Both home improvement companies saw sizable increases in sales last year, according to a CNBC report. Home Depot and Lowe’s saw net sales increase by 25% and 28%, respectively, outpacing expectations.
“As people started to make these improvements to their homes, they kind of fell back in love with their house, but there were other mitigating circumstances that caused that too,” Pekel says. “We may find when we look at this in the rearview mirror that these were just temporary.”
Many professional remodeling projects came to a halt when the pandemic hit while do-it-yourself (DIY) renovations surged.
“I think it was just sort of a natural instinct for homeowners to dive into the things that need to be done,” Baker says, adding that many DIYers have taken up simpler projects, like converting a bedroom into a home office or learning space.
The type of projects homeowners are taking on may help them skirt potential hang-ups when they decide to sell their homes, so long as they aren’t running into any permitting issues.
Zoning and permitting rules vary nationwide, but some homeowners may be required to get a pre-sale building inspection before putting their home on the market,” according to Pekel.
“Anything that was not done properly with the permit has to be brought up to code, or the house can’t be listed,” Pekel says. “If they chose to fly under the radar, it could eventually catch up to them.”
Not all work needs a permit, according to Pekel.

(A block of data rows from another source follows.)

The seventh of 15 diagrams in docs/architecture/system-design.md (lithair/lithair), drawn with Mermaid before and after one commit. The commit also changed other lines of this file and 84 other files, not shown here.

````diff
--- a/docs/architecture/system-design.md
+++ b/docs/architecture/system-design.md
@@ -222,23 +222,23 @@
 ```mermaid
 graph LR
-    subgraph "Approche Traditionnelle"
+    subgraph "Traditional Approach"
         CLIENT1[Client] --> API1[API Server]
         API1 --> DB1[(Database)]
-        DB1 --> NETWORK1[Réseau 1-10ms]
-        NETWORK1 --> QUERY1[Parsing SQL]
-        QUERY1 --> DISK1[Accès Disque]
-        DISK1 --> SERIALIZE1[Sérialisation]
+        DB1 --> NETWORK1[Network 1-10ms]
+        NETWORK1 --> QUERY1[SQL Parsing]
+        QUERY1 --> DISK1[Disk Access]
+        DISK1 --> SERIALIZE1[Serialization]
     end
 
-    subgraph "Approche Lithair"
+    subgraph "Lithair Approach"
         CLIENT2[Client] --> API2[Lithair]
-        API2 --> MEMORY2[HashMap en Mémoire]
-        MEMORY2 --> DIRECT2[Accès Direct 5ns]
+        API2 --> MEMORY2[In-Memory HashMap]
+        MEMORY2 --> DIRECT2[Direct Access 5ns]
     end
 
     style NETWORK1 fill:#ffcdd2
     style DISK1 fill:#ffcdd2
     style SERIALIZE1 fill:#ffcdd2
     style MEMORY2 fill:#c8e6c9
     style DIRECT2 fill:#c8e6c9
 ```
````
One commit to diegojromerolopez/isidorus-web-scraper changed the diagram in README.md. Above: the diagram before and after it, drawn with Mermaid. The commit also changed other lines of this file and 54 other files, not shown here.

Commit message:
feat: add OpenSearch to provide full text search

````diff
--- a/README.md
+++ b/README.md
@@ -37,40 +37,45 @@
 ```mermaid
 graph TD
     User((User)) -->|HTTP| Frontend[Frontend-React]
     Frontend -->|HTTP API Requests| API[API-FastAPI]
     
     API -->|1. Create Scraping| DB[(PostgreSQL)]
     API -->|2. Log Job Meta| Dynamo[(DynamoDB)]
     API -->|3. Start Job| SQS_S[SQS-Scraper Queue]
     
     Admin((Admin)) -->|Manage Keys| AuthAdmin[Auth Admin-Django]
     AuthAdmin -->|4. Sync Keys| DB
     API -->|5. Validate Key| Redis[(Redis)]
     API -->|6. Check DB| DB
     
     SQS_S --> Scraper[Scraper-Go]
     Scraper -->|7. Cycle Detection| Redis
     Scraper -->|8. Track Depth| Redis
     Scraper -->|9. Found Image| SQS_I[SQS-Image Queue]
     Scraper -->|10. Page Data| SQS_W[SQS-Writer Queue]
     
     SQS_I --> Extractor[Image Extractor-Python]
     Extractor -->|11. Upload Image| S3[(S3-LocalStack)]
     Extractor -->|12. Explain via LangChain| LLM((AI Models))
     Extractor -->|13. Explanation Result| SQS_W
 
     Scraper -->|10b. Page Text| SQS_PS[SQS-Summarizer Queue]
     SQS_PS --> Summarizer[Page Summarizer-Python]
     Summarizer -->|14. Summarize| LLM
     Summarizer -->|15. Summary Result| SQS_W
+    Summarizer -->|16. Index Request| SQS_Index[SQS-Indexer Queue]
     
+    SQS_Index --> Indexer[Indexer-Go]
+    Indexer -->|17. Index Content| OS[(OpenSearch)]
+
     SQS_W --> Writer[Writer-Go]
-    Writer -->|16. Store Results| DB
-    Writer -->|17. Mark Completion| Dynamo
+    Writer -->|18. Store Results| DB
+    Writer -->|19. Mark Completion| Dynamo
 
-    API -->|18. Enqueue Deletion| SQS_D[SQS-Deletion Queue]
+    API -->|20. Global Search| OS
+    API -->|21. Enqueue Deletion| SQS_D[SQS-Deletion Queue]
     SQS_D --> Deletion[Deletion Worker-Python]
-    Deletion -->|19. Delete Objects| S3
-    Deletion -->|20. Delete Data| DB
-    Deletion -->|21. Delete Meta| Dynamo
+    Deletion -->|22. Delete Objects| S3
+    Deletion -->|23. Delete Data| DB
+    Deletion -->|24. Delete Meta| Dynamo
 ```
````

He says projects that don’t affect anything structurally within a home might be acceptable.
“It can get very nuanced not only from state to state but also from county to county and city to city,” he says. “When we talk to DIYers, our guidance is always to check with your local building officials about restrictions first.”
While he predicted the DIY and remodeling activity surge to continue through a good chunk of 2021, Baker says spending will stabilize as things return “back to normal.”
The long-term benefits to the housing market may outweigh the short-term pitfalls, according to Baker.
“Keeping the existing housing stock in shape and structurally sound offers some opportunity for affordable homes to stay in the market rather than drop out as we’ve seen in the past,” he says. “Fixing up and maintaining older, affordable homes seems to be an important trend to keep the housing market as strong as we can.”
While they may not hit the market immediately, the surge in remodeling activity could also be a sign that some homeowners may be preparing for sales down the line, according to Dr. Jessica Lautz, NAR VP of Demographics and Behavioral Insights.
As people have lived in their homes longer than before, Lautz says that many sellers find that they need to upgrade their houses before placing them on the market.
“Buyers’ expectations have increased as they expect homes to look like what they see on TV shows now,” she says. “We have consistently seen from homebuyers that they really do want homes to look nice when they walk into them. If you remodel a home, it’s going to attract consumers and help it get sold faster down the line.”
Jordan Grice is RISMedia’s associate online editor. Email him your real estate news ideas to firstname.lastname@example.org.